During the last two decades, many U.S. universities have restructured themselves to operate more like corporations. Nowhere has this process been more dramatic than at New York University, often touted as an exemplar of the "corporate university." Over the same period, an academic labor movement has arisen in response to this restructuring. Using the unprecedented 2005 strike by the graduate student union at NYU as a springboard, The University Against Itself provides a brief history of labor organizing on American campuses, analyzes the state of academic labor today, and speculates about how the university workplace may evolve for employees.

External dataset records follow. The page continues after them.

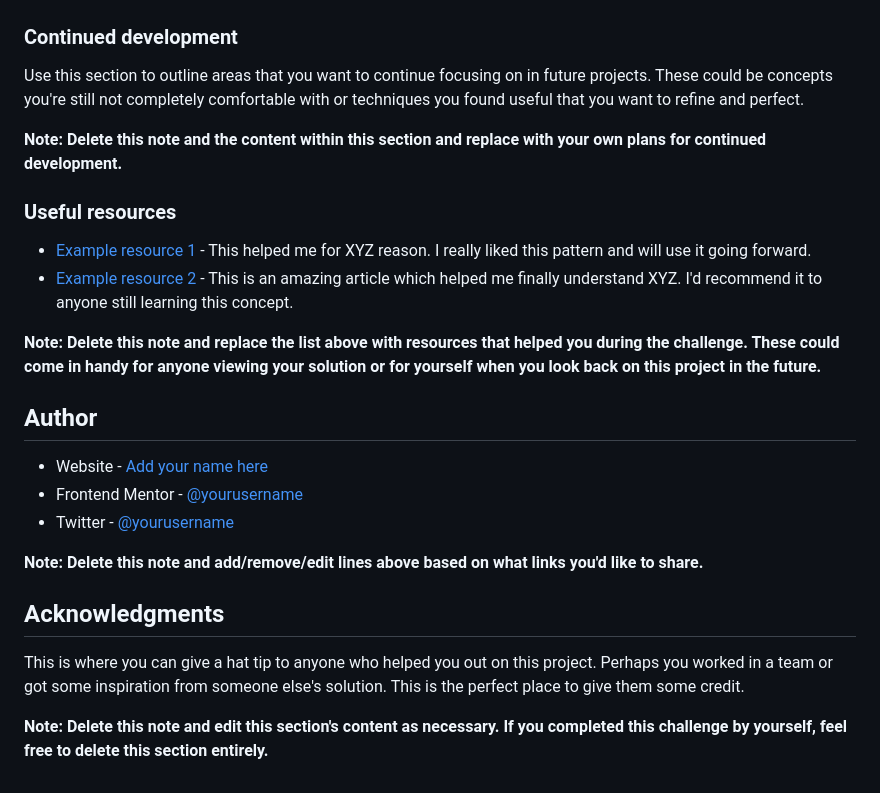
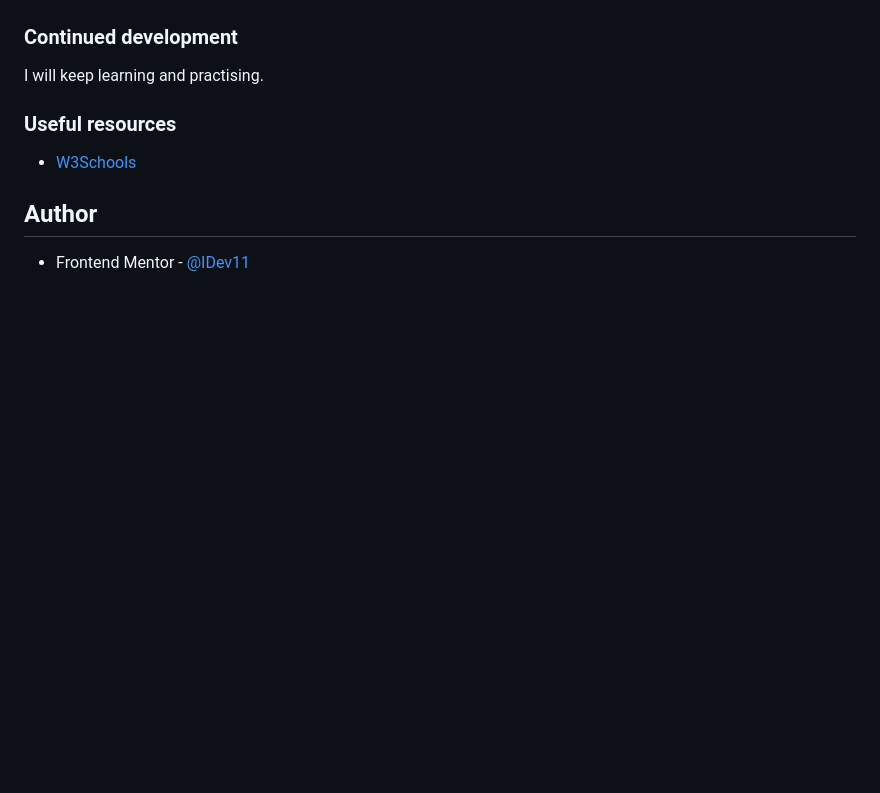
Before and after one commit to IDev11/frontend-1stP, a Markdown page: README-template.md, the part around the change printed below. Drawn GitHub-style; blank space fills up the shorter version.

```diff
--- a/README-template.md
+++ b/README-template.md
@@ -77,27 +24,12 @@ If you want more help with writing markdown, we'd recommend checking out [The Ma
 
 ### Continued development
 
-Use this section to outline areas that you want to continue focusing on in future projects. These could be concepts you're still not completely comfortable with or techniques you found useful that you want to refine and perfect.
-
-**Note: Delete this note and the content within this section and replace with your own plans for continued development.**
+I will keep learning and practising.
 
 ### Useful resources
 
-- [Example resource 1](https://www.example.com) - This helped me for XYZ reason. I really liked this pattern and will use it going forward.
-- [Example resource 2](https://www.example.com) - This is an amazing article which helped me finally understand XYZ. I'd recommend it to anyone still learning this concept.
-
-**Note: Delete this note and replace the list above with resources that helped you during the challenge. These could come in handy for anyone viewing your solution or for yourself when you look back on this project in the future.**
+- [W3Schools](https://www.google.com/url?sa=t&rct=j&q=&esrc=s&source=web&cd=&cad=rja&uact=8&ved=2ahUKEwj1sZznydr5AhWUhP0HHW2TBv4QFnoECAQQAQ&url=https%3A%2F%2Fwww.w3schools.com%2F&usg=AOvVaw3Z63kcF6aawsbVZrfSzalJ)
 
 ## Author
 
-- Website - [Add your name here](https://www.your-site.com)
-- Frontend Mentor - [@yourusername](https://www.frontendmentor.io/profile/yourusername)
-- Twitter - [@yourusername](https://www.twitter.com/yourusername)
-
-**Note: Delete this note and add/remove/edit lines above based on what links you'd like to share.**
-
-## Acknowledgments
-
-This is where you can give a hat tip to anyone who helped you out on this project. Perhaps you worked in a team or got some inspiration from someone else's solution. This is the perfect place to give them some credit.
-
-**Note: Delete this note and edit this section's content as necessary. If you completed this challenge by yourself, feel free to delete this section entirely.**
+- Frontend Mentor - [@IDev11](https://www.frontendmentor.io/profile/IDev11)
```
Also changed, not shown: other parts of README-template.md (+4 -57 lines), README.md (deleted, +0 -87 lines), style-guide.md (deleted, +0 -26 lines), design/desktop-design.jpg (deleted), design/desktop-preview.jpg (deleted), design/mobile-design.jpg (deleted), page-screenshot.png (added).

All of the contributors were either participants in the NYU strike-graduate students, faculty, and organizers-or are nationally-recognized writers on academic labor. They are deeply troubled by the ramifications of corporatizing universities. Here they spell out their concerns, offering lessons from one historic strike as well as cautions about the future of all universities.
Contributors include: Stanley Aronowitz, Barbara Bowen, Miabi Chatterji, Maggie Clinton, Andrew Cornell, Ashley Dawson, Stephen Duncombe, Steve Fletcher, Greg Grandin, Adam Green, Kitty Krupat, Gordon Lafer, Natasha Lightfoot, Micki McGee, Sarah Nash, Cary Nelson, Matthew Osypowski, Ed Ott, Ellen Schrecker, Naomi Schiller, Sherene Seikaly, Susan Valentine, and the editors.